Verizon may bar Google competition with Isis NFC
Verizon was accused Monday of deliberately blocking Google Wallet on its version of the Galaxy Nexus. Although the new Nexus has the needed NFC chip and is stock Android, 9to5 had heard that Wallet was being screened from Android Market. The objective would supposedly be to block a competitor to the upcoming multi-carrier Isis payment system due next year.
NFC-service available as Verizon preps to ship
When Verizon first ships the new Samsung Galaxy Nexus next month, the Android 4.0-based smartphone is not going to support Google Wallet, at least officially. The Android community is not waiting. Developers at MoDaCo already have posted a hack to offer this functionality.
Google Checkout merges with Wallet
In a lower-key move next to its Google Music store launch, Google said it was rolling Google Checkout into Google Wallet. The switch makes the system that handles NFC-based mobile payments the same that handles regular web sales. Android Market, Google+ games, and YouTube movie rentals will all use Wallet, while a Wallet sign-in will work at any third-party store that takes either the new format or Checkout.
BlackBerry Bold 9900 and Curve 9360 OK for PayPass
RIM had the distinction of providing the first phones to use a SIM card that support MasterCard's NFC-based PayPass tech for short-range wireless payments. Both the BlackBerry Bold 9900 and the Curve 9360 can, with the right apps, pay at a store just by tapping a receiver.

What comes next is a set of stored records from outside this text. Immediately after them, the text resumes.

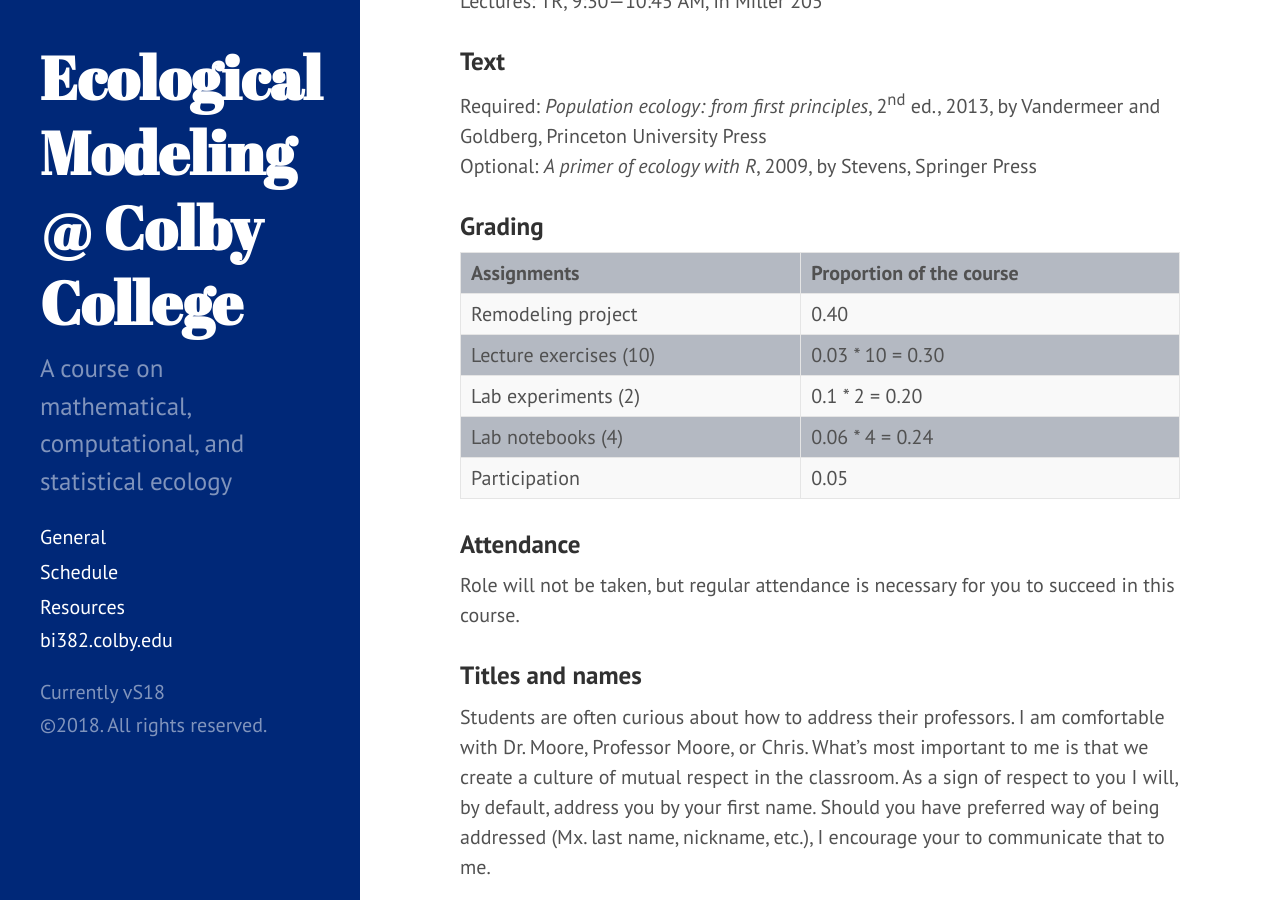
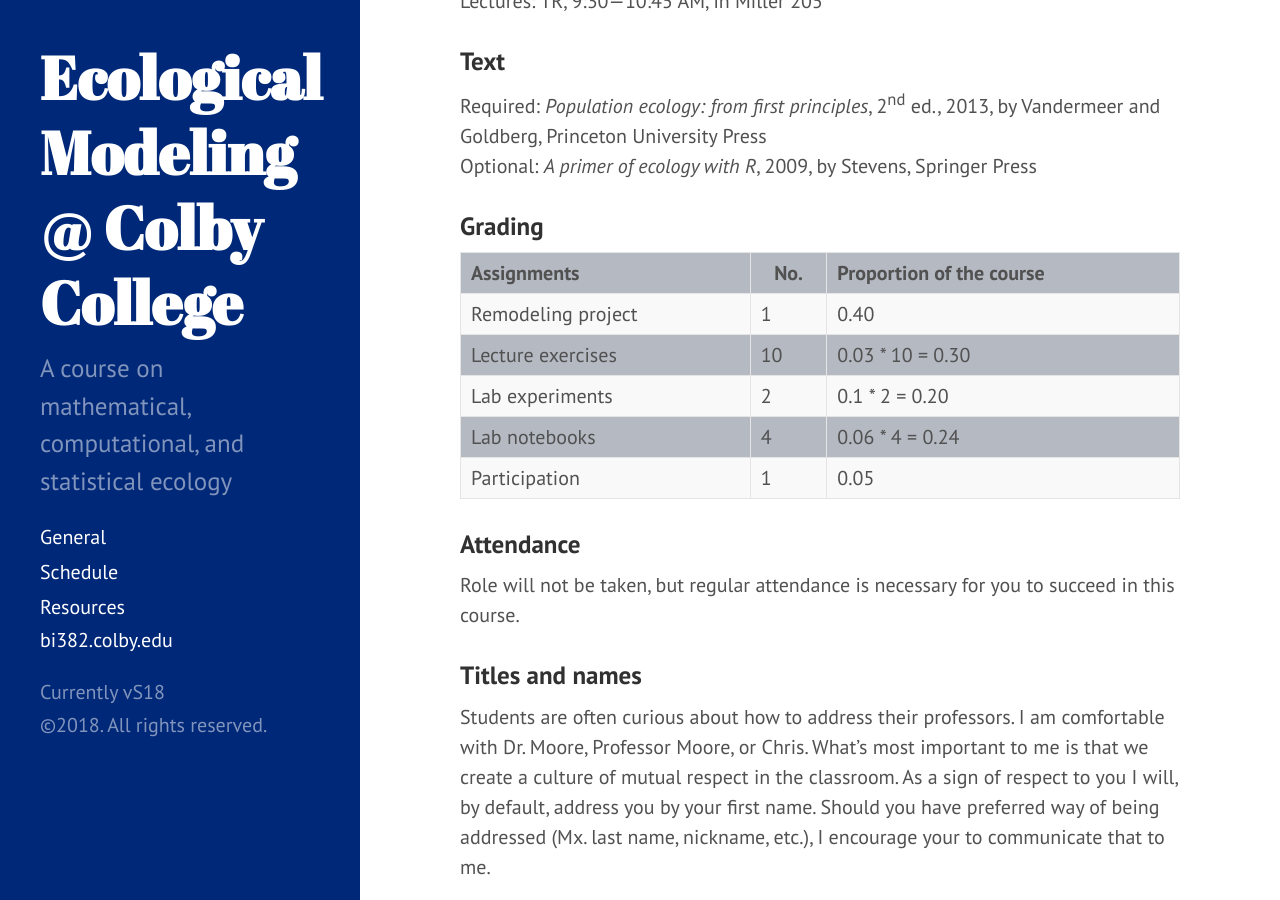
Before and after one commit to ColbyEcology/BI382_2018_Spring, a Jekyll site: the page built from index.md, in a window 1280 px wide and 900 px high, scrolled down 1419 px. Built offline with Jekyll 4.4.1, drawn with Linux system fonts in a browser that asks for light colours.

Commit message:
no. column to grades

```diff
--- a/index.md
+++ b/index.md
@@ -35,13 +35,13 @@ Optional: *A primer of ecology with R*, 2009, by Stevens, Springer Press
 
 ### Grading
 
-Assignments             | Proportion of the course  |
-:-----------------------|:--------------------------|
-Remodeling project      |                      0.40 |
-Lecture exercises  (10) |          0.03 * 10 = 0.30 |
-Lab experiments     (2) |            0.1 * 2 = 0.20 |
-Lab notebooks       (4) |           0.06 * 4 = 0.24 |
-Participation           |                      0.05 |
+Assignments        | No. | Proportion of the course |
+:------------------|-----|:-------------------------|
+Remodeling project | 1   |                     0.40 |
+Lecture exercises  | 10  |         0.03 * 10 = 0.30 |
+Lab experiments    | 2   |           0.1 * 2 = 0.20 |
+Lab notebooks      | 4   |          0.06 * 4 = 0.24 |
+Participation      | 1   |                     0.05 |
 
 ### Attendance
 Role will not be taken, but regular attendance is necessary for you to succeed in this course.
```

The account will be attached to the SIM card, not the phone, and let users swap phones with the same account, although it may create issues with switching carriers.